[Records for the exercise]

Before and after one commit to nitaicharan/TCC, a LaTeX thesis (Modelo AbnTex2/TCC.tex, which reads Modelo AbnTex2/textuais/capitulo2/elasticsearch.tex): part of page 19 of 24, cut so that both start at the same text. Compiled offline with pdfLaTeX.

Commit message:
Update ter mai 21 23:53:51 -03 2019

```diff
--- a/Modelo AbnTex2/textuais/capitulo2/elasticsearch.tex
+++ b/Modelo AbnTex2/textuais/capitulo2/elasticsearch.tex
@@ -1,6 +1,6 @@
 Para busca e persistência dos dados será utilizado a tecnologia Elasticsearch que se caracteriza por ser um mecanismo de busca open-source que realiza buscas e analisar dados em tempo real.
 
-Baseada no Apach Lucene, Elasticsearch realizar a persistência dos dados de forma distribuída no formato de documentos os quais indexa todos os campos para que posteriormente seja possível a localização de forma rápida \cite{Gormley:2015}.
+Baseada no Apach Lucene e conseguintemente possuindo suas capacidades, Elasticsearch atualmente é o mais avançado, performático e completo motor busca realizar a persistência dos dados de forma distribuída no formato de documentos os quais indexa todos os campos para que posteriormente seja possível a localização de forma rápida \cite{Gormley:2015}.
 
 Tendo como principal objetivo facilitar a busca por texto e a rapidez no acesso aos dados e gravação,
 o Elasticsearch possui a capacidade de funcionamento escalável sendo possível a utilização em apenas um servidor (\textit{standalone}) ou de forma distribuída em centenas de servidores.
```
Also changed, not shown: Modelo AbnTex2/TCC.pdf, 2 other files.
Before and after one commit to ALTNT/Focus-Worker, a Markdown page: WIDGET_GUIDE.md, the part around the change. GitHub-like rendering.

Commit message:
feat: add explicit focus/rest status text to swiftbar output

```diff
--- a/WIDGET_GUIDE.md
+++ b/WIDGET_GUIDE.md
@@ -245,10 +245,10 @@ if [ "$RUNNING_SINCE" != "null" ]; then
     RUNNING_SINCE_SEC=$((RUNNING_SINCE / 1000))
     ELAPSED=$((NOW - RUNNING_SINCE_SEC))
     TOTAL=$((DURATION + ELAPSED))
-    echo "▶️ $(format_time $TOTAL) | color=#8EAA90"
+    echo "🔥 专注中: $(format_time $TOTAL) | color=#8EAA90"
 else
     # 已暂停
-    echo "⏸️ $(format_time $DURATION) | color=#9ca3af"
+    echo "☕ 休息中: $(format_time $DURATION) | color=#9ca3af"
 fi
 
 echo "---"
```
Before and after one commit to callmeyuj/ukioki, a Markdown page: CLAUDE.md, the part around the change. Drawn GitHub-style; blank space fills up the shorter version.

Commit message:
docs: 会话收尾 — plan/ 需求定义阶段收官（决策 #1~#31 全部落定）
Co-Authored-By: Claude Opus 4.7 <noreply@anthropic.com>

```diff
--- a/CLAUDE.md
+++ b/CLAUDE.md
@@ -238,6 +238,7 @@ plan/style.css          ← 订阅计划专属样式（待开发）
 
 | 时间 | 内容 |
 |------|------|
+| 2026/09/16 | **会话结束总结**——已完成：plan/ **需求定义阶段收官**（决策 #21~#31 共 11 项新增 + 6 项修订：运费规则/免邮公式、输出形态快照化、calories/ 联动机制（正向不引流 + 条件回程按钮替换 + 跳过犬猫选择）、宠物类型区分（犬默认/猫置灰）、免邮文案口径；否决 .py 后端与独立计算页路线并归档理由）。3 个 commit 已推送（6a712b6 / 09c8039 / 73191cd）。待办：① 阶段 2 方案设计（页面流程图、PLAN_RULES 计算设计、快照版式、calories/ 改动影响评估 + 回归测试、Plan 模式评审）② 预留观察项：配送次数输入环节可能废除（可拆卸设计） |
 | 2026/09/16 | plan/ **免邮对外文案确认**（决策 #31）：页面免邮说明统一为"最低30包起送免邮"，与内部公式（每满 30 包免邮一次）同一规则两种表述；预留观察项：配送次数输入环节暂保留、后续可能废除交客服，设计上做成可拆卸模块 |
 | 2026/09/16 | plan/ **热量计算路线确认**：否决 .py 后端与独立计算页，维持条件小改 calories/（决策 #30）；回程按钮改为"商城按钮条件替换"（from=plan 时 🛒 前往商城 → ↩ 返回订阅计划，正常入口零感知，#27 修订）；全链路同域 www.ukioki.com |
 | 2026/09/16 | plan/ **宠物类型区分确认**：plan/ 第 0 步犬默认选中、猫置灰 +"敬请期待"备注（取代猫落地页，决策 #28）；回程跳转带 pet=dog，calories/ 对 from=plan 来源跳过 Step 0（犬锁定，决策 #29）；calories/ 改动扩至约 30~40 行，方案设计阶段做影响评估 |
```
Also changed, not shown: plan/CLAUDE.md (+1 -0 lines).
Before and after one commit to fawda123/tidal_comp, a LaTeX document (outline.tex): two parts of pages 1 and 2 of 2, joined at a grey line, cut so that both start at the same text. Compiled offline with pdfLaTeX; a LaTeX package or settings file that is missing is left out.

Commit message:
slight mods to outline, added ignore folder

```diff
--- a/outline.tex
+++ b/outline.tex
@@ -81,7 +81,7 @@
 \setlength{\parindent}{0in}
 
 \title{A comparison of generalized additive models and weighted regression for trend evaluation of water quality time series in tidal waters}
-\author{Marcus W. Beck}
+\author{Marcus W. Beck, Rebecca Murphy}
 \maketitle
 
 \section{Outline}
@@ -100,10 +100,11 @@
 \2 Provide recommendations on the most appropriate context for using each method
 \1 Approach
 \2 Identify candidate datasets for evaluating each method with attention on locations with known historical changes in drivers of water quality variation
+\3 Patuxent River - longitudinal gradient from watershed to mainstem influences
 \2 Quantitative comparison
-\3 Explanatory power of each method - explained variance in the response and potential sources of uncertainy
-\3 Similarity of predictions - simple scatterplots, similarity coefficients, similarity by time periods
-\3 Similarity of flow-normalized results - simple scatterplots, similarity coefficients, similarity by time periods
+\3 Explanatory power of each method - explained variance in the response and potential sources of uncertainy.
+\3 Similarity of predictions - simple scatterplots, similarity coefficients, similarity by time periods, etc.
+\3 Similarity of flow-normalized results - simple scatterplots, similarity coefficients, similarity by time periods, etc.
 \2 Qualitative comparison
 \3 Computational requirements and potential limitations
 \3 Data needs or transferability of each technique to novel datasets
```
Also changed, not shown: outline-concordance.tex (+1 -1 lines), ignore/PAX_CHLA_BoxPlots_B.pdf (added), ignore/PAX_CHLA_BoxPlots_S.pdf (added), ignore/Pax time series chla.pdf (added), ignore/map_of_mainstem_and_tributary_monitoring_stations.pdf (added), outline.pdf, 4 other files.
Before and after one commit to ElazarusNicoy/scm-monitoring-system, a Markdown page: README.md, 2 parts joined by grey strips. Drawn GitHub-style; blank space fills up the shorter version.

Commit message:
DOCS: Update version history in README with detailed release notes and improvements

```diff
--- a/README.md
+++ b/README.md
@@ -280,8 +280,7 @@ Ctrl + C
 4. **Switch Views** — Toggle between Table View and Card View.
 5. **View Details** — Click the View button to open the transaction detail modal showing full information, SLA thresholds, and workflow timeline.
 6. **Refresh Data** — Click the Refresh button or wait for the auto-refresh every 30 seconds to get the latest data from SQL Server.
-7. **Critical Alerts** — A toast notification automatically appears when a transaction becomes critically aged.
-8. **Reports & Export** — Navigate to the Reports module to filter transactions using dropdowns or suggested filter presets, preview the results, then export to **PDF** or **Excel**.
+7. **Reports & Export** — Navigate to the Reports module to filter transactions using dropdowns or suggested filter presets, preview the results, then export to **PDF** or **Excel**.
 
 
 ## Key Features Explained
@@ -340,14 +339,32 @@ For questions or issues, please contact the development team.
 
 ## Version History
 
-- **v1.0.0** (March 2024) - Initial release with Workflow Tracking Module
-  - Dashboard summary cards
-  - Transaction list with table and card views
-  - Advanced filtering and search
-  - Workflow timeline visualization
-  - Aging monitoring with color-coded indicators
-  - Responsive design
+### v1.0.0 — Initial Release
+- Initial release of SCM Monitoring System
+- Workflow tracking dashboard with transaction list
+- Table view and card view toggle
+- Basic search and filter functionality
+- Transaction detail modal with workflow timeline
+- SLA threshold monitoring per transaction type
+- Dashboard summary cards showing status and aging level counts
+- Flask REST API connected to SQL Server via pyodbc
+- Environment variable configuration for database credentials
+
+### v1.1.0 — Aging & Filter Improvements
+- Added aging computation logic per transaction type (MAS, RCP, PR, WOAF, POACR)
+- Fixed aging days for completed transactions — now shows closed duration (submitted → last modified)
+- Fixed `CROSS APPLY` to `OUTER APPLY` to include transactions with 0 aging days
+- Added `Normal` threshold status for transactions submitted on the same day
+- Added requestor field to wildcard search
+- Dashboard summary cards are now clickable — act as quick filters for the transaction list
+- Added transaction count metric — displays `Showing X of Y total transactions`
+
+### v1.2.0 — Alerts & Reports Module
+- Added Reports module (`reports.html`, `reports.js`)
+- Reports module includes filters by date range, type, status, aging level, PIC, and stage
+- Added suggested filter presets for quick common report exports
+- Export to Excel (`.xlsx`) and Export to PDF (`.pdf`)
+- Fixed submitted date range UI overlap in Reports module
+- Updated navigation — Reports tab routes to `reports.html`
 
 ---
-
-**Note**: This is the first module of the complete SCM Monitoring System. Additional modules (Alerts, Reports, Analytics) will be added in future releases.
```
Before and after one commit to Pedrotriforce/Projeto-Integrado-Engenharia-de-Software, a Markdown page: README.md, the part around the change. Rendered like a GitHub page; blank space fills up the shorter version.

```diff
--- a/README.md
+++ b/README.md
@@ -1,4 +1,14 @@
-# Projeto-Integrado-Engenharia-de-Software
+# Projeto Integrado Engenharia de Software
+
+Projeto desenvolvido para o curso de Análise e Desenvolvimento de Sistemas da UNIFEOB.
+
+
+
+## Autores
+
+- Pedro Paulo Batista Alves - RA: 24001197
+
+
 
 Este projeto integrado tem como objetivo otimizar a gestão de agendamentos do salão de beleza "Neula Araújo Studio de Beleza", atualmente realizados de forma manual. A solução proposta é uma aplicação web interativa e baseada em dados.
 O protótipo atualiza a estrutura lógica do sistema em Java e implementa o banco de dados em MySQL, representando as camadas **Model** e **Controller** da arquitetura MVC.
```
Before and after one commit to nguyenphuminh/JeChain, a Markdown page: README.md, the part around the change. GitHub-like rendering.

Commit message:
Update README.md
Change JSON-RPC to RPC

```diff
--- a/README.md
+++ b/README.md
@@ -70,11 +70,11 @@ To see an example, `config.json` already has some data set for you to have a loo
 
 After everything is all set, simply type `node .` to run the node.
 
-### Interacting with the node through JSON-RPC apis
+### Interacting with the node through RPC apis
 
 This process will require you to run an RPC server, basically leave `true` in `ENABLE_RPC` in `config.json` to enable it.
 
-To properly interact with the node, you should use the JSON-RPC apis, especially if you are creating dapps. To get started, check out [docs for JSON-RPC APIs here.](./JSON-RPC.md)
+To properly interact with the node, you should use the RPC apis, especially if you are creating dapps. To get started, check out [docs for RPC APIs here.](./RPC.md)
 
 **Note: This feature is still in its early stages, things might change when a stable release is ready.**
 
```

[/Records for the exercise]

- **Problem description**:
Where a line of the entries above holds the word "type", return that line.

- **Finished exercise**:
+- SLA threshold monitoring per transaction type
+- Added aging computation logic per transaction type (MAS, RCP, PR, WOAF, POACR)
+- Reports module includes filters by date range, type, status, aging level, PIC, and stage
 After everything is all set, simply type `node .` to run the node.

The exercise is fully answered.